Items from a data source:

⁂

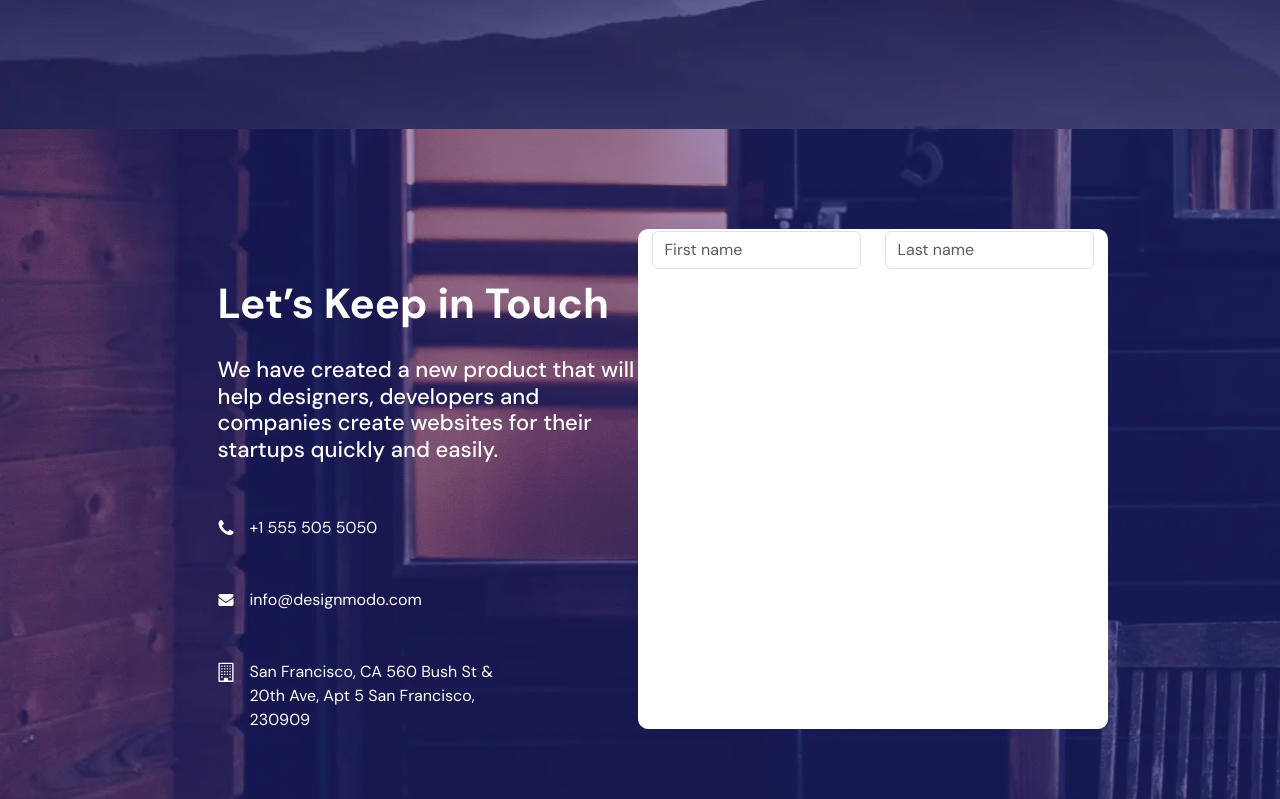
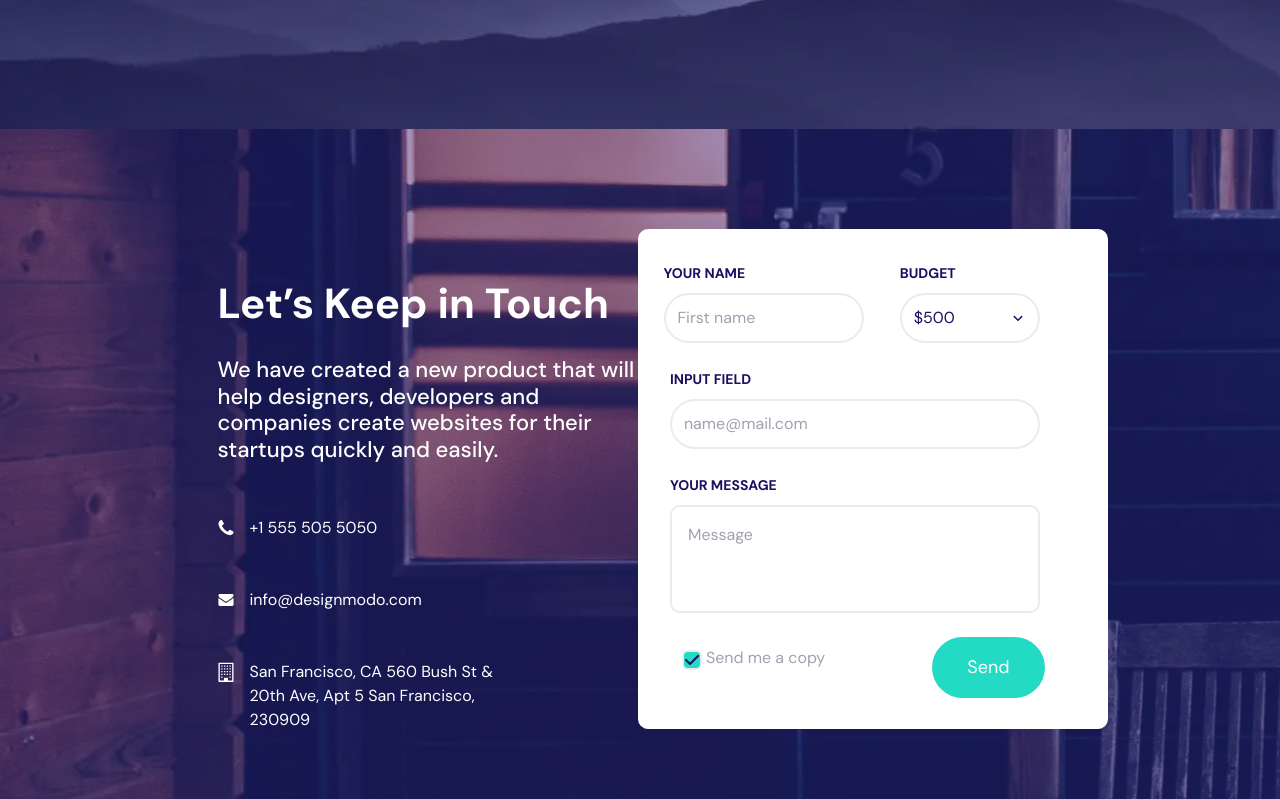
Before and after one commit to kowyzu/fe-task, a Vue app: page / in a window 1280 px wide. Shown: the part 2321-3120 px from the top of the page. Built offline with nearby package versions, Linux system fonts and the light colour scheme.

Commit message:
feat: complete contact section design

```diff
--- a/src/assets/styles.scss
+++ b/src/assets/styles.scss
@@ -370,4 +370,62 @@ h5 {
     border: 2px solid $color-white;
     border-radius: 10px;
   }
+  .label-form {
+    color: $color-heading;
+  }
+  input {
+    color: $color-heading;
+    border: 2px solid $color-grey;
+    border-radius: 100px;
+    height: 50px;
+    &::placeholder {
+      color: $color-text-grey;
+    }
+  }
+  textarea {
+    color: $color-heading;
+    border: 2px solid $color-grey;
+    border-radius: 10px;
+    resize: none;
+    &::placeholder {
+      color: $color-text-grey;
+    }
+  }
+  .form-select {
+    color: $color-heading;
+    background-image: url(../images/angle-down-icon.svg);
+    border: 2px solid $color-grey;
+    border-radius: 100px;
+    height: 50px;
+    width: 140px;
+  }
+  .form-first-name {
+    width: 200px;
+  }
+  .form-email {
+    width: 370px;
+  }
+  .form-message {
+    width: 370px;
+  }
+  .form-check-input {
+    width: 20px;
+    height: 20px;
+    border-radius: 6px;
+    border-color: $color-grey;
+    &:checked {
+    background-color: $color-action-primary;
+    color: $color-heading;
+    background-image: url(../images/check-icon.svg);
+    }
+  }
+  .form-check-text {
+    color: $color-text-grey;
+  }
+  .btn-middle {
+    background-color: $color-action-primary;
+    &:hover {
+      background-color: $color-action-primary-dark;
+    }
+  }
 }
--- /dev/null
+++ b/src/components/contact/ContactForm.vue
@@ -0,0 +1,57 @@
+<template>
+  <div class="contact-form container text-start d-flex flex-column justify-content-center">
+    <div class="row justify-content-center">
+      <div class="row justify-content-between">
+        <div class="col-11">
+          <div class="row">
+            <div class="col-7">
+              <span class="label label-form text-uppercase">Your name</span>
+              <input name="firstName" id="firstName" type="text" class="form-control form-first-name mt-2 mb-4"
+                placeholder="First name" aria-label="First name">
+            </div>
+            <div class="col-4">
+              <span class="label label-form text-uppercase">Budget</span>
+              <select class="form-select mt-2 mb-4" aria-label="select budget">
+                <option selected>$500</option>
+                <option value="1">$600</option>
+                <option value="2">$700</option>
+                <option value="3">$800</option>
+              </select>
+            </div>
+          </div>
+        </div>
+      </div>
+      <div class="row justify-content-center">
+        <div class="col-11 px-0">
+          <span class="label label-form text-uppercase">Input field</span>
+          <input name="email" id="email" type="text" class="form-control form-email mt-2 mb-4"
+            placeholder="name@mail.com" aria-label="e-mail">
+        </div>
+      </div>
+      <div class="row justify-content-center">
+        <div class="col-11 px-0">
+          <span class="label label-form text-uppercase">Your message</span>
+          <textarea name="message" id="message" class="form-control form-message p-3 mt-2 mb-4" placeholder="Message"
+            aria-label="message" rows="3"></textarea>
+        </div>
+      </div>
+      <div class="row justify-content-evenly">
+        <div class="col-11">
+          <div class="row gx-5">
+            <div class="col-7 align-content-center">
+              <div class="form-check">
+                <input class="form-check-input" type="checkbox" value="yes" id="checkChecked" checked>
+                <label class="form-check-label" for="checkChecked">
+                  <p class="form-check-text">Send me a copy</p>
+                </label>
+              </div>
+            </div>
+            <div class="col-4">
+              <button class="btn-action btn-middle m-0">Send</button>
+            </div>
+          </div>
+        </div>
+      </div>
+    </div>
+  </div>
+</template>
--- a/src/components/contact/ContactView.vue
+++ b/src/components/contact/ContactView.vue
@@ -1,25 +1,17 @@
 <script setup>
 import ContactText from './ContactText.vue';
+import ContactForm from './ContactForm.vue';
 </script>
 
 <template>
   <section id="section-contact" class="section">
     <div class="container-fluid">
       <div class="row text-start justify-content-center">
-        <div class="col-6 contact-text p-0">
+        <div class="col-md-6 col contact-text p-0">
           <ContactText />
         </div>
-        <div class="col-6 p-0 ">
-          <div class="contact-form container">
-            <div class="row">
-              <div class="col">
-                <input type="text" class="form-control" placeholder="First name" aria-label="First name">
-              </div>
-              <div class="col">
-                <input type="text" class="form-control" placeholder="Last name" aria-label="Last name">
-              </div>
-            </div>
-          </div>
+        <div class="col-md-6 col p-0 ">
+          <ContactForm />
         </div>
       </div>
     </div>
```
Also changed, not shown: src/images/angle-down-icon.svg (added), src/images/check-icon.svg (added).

⁂

Copy out the lines of the data where the word "ContactText" can be found.

 import ContactText from './ContactText.vue';
           <ContactText />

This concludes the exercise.